The following year, the simple 2-part strategy of praying for and presenting the gospel to every person was amended with a third element: not only would we pray—which would lead to a relevant way to present the gospel—we would expect our prayers to lead to practical demonstrations of the love of Christ. A 3-part strategy emerged from this vision: prayer for others leads to opportunities to care, displaying God’s love, which, in turn, opens the way to share the gospel. Even today, the MAC commends “prayer, care, share” to be pursued as the basic operative dynamic of churches working together to bring the gospel to their communities. The same approach, with different terminology, is practiced by many churches throughout the world. Prayer has become inextricably fused with evangelism.
From prayers of identification to prayers for transformation. A surprising outcome of public worship helped to join prayer with missions. The March for Jesus and the Global Day of Prayer events which followed served to gather Christians from many traditions to worship Christ openly. This public worship has invariably positioned the gathered Church as representing its community before God in prayer. The prayers have been prayers of identification with the community as sins have been confessed and the healing work of God has been sought. Going public with worship has helped Christians identify with the unevangelized in their communities. The public prayers have tended to be prayers of blessing and hope instead of expressions of condemnation. Praying in this way necessarily turns one’s vision forward and has helped form a shared vision for God bringing about transformation in every part of society and culture. The Transformation videos produced by the Sentinel Group have provided vivid portraits of what prayer movements can pray toward.
24-hour prayer communities: around the clock and into the world. Perhaps the most explosive thing we are seeing now is the increase in 24-hour prayer rooms and communities. Many thousands of prayer rooms and prayer watches have been launched in the past few years, many in significantly under-evangelized settings.

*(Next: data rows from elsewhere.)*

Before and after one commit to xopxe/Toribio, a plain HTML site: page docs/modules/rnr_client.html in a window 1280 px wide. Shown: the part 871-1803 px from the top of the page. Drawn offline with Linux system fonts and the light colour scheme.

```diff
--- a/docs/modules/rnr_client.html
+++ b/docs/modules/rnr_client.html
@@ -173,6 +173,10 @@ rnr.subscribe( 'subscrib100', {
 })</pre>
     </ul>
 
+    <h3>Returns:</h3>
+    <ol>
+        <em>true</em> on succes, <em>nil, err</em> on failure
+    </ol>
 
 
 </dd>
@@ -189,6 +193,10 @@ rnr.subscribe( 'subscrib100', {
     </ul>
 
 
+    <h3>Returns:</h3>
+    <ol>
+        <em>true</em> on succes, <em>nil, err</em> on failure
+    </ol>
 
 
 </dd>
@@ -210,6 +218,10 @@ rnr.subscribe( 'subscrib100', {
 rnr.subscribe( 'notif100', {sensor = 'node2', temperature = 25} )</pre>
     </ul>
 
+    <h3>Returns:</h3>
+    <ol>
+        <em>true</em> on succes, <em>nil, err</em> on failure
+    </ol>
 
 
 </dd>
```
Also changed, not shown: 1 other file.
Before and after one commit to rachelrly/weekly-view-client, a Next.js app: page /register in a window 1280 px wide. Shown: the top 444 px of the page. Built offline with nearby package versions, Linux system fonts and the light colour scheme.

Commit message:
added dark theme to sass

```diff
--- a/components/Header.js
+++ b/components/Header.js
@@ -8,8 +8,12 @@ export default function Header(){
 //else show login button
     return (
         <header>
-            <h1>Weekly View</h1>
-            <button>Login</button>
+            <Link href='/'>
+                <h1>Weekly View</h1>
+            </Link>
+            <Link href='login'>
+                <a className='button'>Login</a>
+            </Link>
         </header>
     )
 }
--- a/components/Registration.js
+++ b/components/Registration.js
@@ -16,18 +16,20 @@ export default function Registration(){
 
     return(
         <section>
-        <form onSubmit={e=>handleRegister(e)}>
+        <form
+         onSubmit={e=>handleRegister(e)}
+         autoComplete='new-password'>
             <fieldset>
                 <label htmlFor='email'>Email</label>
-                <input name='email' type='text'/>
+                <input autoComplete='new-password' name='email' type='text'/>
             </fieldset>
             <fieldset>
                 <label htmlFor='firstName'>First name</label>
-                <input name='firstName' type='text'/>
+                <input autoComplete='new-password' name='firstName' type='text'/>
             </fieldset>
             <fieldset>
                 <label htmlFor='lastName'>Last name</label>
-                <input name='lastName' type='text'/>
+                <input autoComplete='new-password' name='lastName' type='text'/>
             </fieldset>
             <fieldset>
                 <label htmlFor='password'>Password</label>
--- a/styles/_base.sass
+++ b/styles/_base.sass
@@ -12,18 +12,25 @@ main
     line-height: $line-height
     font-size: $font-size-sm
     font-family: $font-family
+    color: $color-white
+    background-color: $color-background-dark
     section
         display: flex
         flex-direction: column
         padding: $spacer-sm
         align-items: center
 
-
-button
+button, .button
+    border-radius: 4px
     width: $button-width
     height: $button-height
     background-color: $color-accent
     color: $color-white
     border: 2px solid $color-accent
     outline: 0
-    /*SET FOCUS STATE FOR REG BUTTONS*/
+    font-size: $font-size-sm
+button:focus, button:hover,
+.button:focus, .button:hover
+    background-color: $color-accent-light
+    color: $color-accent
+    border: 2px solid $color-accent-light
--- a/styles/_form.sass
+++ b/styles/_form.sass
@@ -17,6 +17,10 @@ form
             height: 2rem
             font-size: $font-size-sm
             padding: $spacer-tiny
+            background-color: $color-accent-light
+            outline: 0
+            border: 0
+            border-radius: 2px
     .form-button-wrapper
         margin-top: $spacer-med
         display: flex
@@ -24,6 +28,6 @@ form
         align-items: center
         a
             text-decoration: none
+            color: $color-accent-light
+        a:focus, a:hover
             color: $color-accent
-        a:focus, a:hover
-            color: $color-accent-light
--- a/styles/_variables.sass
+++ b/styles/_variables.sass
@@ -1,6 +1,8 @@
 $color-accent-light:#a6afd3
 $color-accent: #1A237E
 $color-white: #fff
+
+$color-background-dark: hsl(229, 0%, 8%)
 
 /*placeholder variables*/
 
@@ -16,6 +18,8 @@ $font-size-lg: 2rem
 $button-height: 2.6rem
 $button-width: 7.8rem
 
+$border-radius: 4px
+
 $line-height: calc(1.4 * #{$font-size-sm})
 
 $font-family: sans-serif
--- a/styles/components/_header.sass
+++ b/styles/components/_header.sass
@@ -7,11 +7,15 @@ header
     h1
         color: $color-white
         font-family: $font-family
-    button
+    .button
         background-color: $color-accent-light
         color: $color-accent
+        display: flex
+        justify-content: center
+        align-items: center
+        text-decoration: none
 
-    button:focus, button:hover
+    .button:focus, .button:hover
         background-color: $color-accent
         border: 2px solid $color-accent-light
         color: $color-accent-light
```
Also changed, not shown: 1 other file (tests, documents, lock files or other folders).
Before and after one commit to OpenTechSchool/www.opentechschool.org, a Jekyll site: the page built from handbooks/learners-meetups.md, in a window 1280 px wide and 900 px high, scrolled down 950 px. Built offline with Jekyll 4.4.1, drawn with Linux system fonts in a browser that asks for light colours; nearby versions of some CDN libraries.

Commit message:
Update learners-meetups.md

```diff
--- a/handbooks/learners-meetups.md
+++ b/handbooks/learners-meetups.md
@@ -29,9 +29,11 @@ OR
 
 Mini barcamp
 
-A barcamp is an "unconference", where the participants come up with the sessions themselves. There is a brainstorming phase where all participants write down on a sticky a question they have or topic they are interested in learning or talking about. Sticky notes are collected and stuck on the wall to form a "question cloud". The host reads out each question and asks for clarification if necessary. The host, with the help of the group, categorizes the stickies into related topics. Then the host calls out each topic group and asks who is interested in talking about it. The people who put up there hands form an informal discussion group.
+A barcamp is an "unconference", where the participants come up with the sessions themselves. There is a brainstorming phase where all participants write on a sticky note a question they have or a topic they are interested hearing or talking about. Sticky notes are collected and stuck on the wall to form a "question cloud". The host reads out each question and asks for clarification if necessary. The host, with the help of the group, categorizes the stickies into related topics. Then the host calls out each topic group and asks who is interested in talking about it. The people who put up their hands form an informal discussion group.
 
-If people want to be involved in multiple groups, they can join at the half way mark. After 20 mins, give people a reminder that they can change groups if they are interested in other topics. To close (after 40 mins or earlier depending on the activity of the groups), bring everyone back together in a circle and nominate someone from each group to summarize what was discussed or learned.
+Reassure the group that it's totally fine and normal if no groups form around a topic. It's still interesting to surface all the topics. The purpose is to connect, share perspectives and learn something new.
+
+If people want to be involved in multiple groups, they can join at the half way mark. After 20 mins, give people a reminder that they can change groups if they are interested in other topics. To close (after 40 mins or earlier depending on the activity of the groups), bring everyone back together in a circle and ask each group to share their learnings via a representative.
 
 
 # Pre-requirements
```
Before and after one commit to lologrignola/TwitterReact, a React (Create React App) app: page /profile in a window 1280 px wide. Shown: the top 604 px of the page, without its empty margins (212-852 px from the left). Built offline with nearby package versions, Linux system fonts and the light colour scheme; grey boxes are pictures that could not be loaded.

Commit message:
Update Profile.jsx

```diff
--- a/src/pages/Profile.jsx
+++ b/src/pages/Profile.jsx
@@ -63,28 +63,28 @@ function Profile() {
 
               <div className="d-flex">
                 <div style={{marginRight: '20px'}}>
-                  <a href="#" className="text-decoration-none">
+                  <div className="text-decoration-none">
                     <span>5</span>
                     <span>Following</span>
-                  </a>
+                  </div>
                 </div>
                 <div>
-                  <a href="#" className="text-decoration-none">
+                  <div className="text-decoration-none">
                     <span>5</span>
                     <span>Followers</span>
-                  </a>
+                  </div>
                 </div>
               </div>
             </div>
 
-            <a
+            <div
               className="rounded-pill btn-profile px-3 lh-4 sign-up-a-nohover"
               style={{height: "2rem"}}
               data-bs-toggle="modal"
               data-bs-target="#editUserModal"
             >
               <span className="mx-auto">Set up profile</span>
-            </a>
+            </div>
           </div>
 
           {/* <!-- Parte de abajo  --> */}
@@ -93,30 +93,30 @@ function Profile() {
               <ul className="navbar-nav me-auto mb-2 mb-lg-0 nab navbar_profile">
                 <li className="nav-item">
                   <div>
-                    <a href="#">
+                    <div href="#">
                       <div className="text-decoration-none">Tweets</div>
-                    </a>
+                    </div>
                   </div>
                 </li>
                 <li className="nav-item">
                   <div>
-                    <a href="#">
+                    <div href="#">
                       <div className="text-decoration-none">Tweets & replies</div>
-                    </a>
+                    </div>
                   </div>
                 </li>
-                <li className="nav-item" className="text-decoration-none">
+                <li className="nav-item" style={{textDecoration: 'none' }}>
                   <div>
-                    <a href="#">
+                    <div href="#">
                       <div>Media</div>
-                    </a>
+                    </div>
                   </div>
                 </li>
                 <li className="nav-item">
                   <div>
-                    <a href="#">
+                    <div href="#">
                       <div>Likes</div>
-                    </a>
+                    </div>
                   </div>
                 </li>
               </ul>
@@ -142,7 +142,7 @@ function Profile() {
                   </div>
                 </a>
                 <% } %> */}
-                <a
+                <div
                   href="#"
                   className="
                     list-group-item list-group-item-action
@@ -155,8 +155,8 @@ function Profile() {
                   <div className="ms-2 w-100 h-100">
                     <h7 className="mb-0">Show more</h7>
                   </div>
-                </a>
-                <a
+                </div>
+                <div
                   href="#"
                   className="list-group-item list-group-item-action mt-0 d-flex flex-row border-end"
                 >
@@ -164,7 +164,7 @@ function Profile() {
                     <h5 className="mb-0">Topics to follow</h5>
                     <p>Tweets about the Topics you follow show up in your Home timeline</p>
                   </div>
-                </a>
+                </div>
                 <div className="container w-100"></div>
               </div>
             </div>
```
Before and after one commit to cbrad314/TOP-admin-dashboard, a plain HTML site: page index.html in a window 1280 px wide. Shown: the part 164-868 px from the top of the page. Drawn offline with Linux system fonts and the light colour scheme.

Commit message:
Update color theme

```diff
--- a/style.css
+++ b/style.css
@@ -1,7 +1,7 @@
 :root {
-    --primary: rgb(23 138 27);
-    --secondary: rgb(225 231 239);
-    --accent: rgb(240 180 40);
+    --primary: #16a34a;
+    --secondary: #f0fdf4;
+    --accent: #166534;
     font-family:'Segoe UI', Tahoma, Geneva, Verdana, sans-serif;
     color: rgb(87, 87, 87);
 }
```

One of the most extensive networks of constant prayer got underway as Pete Grieg and friends gathered to pray for a few days. They found that by praying together, God formed in them a sense of community and mission. Today, there are hundreds of prayer rooms and prayer houses where constant prayer is pursued. The overriding purpose of constant prayer is for God’s global mission. Grieg is the director of 24-7 Prayer, which “exists to transform the world through movements and communities of Christ-centered, mission-minded prayer.” There are 24-7 prayer rooms in well over fifty countries.
Praying Our Way toward an Evangelized World: Closer, Together, and Clearer
Many other names and developments could be mentioned. However, these few examples encourage us to look for ways prayer may be more intricately fused with the pursuit of world evangelization. During the same years mentioned in this article and the previous installment, we have seen prayer linked to the most vibrant endeavors. More prayer has not led to less action. When we pray well, we are more likely to see where we need God to work in miraculous ways—and where we simply need to get to work. An evangelized world will have first been a prayed-for world.
The three changes I have noted in our praying align with the often-quoted vision of Lausanne: that we want to see the whole Church bringing the whole gospel to the whole world. As we pray closer to our community, we will increasingly envision the fulfillment of the whole gospel. As we pray together, we will increasingly find ourselves working together as the whole Church. As we pray clearer, with a better exchange of information, we will grow in our resolve to bring the gospel to the whole world.
1. 1993. Lake Mary, Florida, USA: Creation House.